Existing socialist parties in Europe did not wholly approve of the way the Bolsheviks took power – and kept it. However, the possibility of a workers’ state fired people’s imagination across the world. In many countries, communist parties were formed – like the Communist Party of Great Britain. The Bolsheviks encouraged colonial peoples to follow their experiment. Many non-Russians from outside the USSR participated in the Conference of the Peoples of the East (1920) and the Bolshevik-founded Comintern (an international union of pro-Bolshevik socialist parties). Some received education in the USSR’s Communist University of the Workers of the East. By the time of the outbreak of the Second World War, the USSR had given socialism a global face and world stature.

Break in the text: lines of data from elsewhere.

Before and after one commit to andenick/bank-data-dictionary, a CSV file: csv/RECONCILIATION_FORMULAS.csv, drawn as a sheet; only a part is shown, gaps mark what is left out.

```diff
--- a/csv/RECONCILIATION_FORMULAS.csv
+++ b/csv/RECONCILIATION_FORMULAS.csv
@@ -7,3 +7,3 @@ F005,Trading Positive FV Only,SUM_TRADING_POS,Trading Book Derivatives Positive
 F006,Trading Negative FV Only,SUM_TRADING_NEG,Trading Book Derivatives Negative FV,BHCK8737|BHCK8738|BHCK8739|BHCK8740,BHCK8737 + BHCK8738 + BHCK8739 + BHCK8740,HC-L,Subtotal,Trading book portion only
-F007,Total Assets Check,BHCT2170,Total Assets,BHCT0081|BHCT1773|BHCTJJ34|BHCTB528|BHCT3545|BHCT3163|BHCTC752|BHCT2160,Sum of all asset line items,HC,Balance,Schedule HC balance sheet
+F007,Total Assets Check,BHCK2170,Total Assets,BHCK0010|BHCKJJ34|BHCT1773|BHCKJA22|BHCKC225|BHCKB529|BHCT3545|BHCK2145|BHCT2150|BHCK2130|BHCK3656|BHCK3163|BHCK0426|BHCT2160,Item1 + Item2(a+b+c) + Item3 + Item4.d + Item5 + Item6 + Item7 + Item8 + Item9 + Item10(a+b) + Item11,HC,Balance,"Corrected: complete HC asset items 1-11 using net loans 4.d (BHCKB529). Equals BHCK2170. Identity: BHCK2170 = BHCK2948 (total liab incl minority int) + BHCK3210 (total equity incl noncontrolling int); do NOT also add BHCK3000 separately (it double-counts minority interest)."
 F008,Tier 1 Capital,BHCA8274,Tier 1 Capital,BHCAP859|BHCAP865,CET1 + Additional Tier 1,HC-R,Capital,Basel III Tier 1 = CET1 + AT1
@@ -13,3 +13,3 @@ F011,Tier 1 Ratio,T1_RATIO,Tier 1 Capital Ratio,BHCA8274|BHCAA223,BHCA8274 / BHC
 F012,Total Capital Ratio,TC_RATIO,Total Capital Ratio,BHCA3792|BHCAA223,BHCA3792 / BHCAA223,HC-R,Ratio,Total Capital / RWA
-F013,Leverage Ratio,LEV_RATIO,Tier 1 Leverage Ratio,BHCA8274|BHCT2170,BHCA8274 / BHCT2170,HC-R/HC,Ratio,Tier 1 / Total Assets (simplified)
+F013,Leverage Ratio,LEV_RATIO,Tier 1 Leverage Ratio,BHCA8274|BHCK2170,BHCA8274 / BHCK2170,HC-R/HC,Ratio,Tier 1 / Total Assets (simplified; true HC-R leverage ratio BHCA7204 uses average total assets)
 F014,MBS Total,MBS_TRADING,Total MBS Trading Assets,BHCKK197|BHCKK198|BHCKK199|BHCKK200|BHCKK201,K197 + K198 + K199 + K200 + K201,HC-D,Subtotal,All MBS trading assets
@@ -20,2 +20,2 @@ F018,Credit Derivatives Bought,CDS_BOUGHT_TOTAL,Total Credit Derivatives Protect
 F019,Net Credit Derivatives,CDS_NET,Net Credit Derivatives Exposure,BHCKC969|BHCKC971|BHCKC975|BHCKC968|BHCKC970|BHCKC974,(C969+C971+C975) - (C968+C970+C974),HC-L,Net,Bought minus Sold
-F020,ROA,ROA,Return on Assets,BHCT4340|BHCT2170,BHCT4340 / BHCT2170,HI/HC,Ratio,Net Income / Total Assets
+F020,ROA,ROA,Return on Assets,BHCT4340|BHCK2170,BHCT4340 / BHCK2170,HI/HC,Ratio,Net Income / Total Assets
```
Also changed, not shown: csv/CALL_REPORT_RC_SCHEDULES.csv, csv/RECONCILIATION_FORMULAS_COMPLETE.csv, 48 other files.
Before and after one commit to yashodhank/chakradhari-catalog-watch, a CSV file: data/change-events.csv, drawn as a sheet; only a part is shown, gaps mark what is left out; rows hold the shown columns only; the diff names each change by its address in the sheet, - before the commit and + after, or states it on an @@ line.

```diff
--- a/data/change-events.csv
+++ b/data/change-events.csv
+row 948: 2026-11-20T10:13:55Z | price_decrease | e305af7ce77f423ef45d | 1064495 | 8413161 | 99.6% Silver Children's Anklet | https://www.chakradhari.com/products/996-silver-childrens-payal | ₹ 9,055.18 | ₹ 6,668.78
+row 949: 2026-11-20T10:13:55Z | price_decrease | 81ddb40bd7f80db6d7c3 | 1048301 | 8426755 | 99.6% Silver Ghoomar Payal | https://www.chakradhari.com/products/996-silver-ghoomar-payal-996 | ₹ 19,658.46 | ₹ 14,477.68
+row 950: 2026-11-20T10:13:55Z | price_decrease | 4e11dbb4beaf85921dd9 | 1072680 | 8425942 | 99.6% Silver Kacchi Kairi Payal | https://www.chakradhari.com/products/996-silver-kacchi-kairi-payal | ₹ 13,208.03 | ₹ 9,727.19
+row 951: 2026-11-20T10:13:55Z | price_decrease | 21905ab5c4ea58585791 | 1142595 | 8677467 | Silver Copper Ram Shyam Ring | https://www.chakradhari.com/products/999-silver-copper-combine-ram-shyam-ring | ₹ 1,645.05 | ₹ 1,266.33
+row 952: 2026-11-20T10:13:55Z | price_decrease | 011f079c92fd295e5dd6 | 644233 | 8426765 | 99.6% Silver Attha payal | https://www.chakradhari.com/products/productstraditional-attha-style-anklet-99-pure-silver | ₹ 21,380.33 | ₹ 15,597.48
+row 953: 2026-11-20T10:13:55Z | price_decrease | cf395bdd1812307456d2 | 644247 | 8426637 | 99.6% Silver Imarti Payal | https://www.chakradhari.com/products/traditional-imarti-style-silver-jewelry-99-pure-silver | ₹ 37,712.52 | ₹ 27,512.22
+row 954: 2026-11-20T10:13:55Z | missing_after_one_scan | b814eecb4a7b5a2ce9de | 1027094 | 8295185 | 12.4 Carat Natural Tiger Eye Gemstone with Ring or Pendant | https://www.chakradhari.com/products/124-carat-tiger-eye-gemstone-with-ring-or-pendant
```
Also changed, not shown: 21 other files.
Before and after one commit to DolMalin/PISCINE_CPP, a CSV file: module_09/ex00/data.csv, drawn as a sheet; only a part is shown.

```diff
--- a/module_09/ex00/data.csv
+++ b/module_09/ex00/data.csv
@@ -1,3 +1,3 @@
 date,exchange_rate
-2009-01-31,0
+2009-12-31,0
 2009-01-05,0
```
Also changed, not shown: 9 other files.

Yet by the 1950s it was acknowledged within the country that the style of government in the USSR was not in keeping with the ideals of the Russian Revolution. In the world socialist movement too it was recognised that all was not well in the Soviet Union. A backward country had become a great power. Its industries and agriculture had developed and the poor were being fed. But it had denied the essential freedoms to its citizens and carried out its developmental projects through repressive policies. By the end of the twentieth century, the international reputation of the USSR as a socialist country had declined though it was recognised that socialist ideals still enjoyed respect among its people. But in each country the ideas of socialism were rethought in a variety of different ways.